If you’ve been reading this blog for any length of time, you will know that we love WordPress.
But even if you didn’t know, it is unlikely to come as a surprise, given that we have created a tool for managing multiple WordPress sites. Doing so would be a strange move if we hated the platform, wouldn’t it?
One of the things that excites us about WordPress is its potential applications. Whilst is occasionally derided amongst certain circles as being “just” a blogging platform, the fact is that WordPress is an enormously versatile tool, capable of achieving some pretty astonishing things.
It really isn’t “just” a blogging platform — trust us.
ManageWP and WordPress
If you want a better idea of what WordPress is really capable of doing, you need look no further than this very post. I mean that in both a literal and figurative sense. Yes — the purpose of this post is to open your eyes to WordPress’ power and capabilities, but you can also better understand that fact by simply taking a peek under the covers of this very blog.
Because this blog runs on WordPress. That in itself is not remarkable — nor is the fact that the ManageWP front-end website also runs on WordPress. But have you considered the fact that the entire ManageWP service runs on the same WordPress installation as the blog and the website?
That’s right folks — a single WordPress installation not only handles our website and blog, but also a tool used by tens of thousands of people. It’s a website, a blog, and a software application — all in one.
Keeping It in the Family
Running ManageWP on WordPress wasn’t some contrived decision that we made. We didn’t shoe-horn our service into an ill-suited framework. We assessed our options in terms of creating the best possible product, and came to the conclusion that WordPress offered exactly what was necessary.
After all, what better place to manage your WordPress sites from than a WordPress site? The ManageWP dashboard is just another WordPress dashboard — albeit with a raft of modifications. Usability 101 teaches that you should construct systems that are familiar to the enduser — what is more familiar to WordPress users than WordPress itself?

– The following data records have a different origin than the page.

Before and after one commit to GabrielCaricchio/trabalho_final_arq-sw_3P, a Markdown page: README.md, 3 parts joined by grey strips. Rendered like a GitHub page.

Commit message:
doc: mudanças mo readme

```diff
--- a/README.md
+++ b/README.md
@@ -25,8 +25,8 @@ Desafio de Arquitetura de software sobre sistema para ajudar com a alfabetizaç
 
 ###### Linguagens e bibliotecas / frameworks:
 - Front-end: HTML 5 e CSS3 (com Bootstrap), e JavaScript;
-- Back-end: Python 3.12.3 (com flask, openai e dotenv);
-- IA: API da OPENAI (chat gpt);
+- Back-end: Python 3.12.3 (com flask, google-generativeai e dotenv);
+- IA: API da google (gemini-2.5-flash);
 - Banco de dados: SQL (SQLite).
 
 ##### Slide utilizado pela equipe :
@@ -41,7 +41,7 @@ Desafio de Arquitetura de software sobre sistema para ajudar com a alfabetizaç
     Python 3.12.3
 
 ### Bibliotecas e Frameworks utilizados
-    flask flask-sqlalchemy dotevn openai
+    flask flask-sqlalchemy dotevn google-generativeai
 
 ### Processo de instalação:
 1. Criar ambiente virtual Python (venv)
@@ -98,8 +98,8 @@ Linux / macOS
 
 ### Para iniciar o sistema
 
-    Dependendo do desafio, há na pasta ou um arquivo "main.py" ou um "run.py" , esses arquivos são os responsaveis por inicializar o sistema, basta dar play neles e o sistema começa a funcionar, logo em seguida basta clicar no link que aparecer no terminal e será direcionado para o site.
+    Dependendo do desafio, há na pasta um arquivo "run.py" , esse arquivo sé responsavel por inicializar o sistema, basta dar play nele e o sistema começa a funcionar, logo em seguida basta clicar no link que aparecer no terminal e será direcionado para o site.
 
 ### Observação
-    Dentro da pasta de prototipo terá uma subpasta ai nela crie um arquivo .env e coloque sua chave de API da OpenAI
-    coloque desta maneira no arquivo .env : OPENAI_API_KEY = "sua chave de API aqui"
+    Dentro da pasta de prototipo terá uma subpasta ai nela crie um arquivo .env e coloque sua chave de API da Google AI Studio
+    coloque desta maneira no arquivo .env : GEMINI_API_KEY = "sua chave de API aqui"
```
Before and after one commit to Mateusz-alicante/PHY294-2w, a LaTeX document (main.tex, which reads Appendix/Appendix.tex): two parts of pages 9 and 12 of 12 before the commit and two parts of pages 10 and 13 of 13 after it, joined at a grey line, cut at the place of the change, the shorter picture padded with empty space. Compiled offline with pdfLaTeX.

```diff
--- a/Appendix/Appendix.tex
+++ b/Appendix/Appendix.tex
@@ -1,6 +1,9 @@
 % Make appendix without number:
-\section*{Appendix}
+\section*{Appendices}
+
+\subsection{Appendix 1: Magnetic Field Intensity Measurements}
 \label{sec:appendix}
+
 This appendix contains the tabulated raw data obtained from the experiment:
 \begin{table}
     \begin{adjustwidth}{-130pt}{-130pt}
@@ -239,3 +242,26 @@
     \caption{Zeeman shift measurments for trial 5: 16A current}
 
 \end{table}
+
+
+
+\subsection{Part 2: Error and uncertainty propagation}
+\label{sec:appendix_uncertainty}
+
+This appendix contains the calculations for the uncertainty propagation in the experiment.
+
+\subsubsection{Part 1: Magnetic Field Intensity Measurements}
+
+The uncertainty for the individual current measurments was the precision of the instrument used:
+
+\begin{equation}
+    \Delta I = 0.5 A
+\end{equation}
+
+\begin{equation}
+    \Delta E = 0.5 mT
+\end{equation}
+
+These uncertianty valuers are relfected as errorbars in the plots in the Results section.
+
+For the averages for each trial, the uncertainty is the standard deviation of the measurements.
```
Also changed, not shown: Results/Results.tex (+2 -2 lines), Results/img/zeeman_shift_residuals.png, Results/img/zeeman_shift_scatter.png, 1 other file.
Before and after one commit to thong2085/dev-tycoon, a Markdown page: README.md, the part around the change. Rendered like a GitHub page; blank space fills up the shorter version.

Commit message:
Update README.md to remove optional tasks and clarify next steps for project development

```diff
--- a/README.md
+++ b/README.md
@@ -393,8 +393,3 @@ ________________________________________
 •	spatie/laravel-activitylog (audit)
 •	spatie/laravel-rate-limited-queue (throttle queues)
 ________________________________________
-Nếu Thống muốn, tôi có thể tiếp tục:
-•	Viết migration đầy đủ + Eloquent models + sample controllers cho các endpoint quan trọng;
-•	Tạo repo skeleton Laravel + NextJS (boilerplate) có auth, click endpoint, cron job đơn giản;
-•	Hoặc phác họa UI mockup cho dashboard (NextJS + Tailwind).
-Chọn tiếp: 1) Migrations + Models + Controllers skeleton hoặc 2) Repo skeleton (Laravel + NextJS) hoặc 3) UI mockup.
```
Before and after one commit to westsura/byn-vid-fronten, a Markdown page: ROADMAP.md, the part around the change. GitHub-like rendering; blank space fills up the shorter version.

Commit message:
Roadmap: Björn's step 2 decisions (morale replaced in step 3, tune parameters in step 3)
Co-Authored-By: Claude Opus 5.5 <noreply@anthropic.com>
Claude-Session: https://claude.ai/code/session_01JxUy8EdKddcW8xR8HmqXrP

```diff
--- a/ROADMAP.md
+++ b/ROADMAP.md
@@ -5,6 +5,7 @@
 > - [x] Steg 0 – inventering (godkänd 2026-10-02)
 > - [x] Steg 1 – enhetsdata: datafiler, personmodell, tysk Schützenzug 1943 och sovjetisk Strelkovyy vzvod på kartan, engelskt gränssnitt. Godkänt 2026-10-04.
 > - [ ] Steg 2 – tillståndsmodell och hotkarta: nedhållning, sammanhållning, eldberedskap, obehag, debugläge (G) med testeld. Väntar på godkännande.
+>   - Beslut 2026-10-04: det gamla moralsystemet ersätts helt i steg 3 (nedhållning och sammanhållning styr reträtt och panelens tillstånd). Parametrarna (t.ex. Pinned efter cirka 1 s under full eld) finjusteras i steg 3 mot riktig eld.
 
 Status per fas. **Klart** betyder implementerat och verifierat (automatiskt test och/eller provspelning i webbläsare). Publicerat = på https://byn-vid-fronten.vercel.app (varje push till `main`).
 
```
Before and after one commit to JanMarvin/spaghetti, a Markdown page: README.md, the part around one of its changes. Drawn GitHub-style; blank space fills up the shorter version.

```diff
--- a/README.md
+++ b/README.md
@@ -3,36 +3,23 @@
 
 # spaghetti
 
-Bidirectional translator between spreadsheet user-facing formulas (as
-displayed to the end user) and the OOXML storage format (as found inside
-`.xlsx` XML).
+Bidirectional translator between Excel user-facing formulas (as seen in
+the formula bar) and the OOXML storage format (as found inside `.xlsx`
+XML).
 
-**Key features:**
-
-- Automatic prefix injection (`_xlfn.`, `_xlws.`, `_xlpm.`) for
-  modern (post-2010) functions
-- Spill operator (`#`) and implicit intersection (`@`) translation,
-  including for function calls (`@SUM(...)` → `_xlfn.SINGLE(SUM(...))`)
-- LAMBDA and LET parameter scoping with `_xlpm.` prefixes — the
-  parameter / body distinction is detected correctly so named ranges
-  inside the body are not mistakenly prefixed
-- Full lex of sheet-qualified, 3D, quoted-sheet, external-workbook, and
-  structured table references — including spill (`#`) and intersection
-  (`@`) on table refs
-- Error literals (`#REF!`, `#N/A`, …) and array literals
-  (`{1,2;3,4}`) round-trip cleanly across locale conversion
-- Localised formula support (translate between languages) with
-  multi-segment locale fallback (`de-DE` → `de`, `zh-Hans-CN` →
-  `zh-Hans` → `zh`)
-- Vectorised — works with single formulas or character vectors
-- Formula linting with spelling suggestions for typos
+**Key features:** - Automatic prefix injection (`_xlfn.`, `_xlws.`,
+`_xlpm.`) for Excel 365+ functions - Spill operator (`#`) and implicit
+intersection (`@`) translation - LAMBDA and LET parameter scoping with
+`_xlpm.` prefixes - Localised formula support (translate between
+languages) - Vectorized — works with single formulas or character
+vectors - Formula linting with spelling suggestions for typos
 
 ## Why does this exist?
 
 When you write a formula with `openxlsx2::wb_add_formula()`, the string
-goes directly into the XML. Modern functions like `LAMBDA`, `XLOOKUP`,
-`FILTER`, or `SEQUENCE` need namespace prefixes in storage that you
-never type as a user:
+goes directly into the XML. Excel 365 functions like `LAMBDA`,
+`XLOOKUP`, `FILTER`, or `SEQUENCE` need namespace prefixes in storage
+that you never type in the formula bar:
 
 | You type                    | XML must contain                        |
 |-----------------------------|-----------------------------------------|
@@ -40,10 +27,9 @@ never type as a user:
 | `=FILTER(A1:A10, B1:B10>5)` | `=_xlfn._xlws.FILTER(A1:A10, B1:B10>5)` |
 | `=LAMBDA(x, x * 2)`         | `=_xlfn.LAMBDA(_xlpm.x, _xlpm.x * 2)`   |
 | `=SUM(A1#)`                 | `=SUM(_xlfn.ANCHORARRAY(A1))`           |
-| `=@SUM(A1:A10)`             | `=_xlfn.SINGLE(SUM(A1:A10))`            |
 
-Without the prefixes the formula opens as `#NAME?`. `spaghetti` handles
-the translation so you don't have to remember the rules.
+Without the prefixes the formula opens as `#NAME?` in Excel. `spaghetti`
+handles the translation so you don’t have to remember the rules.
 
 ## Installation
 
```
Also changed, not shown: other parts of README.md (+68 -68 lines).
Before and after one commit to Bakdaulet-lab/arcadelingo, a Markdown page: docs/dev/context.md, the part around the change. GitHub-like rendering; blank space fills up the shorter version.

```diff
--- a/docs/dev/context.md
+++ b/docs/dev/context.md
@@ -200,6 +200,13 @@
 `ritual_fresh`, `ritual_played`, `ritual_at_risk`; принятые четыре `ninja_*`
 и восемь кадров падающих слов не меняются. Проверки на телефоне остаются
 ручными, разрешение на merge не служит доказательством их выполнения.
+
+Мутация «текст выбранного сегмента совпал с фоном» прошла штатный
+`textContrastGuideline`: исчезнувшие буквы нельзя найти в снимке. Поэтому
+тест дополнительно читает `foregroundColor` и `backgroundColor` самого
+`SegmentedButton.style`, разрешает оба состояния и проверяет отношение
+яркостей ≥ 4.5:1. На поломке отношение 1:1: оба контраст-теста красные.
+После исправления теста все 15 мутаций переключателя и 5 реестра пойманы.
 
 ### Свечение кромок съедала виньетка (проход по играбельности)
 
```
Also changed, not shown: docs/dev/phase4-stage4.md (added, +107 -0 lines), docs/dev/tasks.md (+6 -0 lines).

What is perhaps most unusual is that there are no competing services out there who have followed suit. We don’t intend to question why, but we do question why any other way would be better. If you want to manage multiple WordPress sites, surely a service based upon WordPress itself seems like the best solution?
We’re Not Alone
We’re not the only developers using WordPress as a software application — far from it. In fact, this very post was inspired by a great article over at Digital Telepathy’s blog: A Guide to Using WordPress as a SaaS (Software as a Service).
Those folks (who also happen to be the developers of the awesome SlideDeck plugin) created, scaled, monetized and sold the enormously popular Hello Bar app, using WordPress as the core foundation. As you can read in their post, WordPress offers everything you need to produce a SaaS application – the only real limitation is your imagination.
So next time someone tries to argue that WordPress is nothing more than a glorified blogging platform, point them in the direction of this post — they’ll be eating their words.
Creative Commons image courtesy of LadyDragonflyCC